If that doesn't make you feel better -- maybe the idea of going to different ports is a deal-breaker for you -- you could cancel the voyage. But if the departure is in the next few months, you can't count on getting your money back. For now, cruise lines aren't offering refunds to passengers who want to cancel cruises due to coronavirus fears.

Be warned, too, that most travel insurance policies won't reimburse you for canceling a trip due to an illness outbreak at a destination. That said, most policies — including those provided by a premium credit card — do cover trip cancellation or interruption if you're quarantined by a physician. And, some policies offer cancellation or interruption protection if your destination is under a mandatory evacuation. You also should be able to get at least a partial refund for a canceled trip if you purchased cancel-for-any-reason trip insurance. Be sure to talk it over with your insurance company before you pull the trigger on canceling.

How to find out if your cruise is affected 

Cruise lines are contacting customers on sailings that are being canceled or rerouted due to the outbreak. If you've booked through a travel agent, your line also will be contacting your travel agent, who in turn should reach out to you. If you think you're on a sailing that already has been affected, and you haven't heard from anyone, there's no harm in contacting either your line (by phone, email, tweet or online chat) or your agent, should you have one.

Many lines have also placed information on boarding restrictions and other coronavirus-related information at dedicated pages on their websites.
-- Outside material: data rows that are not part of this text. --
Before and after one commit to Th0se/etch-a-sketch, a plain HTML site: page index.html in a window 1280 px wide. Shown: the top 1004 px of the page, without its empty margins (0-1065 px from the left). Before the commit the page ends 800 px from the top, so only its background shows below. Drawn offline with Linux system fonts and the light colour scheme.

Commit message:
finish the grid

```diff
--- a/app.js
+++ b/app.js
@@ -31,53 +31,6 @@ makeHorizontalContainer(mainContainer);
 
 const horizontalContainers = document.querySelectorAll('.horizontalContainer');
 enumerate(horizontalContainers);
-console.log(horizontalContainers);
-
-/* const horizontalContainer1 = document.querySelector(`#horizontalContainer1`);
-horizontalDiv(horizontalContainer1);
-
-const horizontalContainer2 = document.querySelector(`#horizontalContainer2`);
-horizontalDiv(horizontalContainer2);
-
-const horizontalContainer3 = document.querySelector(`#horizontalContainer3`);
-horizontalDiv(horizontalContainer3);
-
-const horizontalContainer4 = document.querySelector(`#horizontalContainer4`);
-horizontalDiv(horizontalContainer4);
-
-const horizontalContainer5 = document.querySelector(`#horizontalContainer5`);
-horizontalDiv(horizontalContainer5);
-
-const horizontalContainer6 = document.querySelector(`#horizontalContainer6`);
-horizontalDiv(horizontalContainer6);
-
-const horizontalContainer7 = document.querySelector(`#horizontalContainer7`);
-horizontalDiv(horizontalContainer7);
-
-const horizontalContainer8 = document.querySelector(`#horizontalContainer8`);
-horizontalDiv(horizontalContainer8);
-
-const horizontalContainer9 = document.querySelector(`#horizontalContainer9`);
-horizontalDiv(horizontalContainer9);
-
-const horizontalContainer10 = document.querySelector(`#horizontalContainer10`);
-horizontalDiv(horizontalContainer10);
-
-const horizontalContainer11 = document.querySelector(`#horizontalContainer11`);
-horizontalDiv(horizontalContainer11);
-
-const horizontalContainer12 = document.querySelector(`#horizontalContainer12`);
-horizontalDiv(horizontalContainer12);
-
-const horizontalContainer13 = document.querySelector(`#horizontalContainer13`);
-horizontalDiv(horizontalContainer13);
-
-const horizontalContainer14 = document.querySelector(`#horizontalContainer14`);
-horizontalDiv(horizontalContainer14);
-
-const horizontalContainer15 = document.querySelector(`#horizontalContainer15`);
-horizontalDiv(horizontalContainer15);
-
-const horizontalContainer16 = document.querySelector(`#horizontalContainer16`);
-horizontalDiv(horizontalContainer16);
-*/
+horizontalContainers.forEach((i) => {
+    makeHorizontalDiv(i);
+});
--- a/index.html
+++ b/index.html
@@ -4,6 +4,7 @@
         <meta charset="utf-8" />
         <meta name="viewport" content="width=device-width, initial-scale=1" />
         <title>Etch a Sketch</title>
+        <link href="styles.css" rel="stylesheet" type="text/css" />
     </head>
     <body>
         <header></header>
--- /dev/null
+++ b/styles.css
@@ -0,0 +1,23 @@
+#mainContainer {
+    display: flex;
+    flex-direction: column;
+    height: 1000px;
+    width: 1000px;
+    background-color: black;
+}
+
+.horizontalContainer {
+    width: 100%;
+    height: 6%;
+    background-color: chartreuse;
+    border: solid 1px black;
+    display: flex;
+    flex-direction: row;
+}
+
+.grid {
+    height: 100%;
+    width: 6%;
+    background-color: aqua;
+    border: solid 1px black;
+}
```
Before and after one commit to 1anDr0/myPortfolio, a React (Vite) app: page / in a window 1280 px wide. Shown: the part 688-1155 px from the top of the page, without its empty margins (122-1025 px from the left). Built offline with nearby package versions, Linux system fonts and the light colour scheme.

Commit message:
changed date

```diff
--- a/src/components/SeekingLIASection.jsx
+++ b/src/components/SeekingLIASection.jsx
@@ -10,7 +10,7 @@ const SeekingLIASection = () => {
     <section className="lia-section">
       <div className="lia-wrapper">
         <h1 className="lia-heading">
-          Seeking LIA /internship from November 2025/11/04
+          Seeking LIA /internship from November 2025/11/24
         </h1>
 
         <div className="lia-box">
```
Looking for more on cruising? Our cruise planning guide starts here:

Featured image by Royal Caribbean's Spectrum of the Seas. Photo courtesy of Royal Caribbean.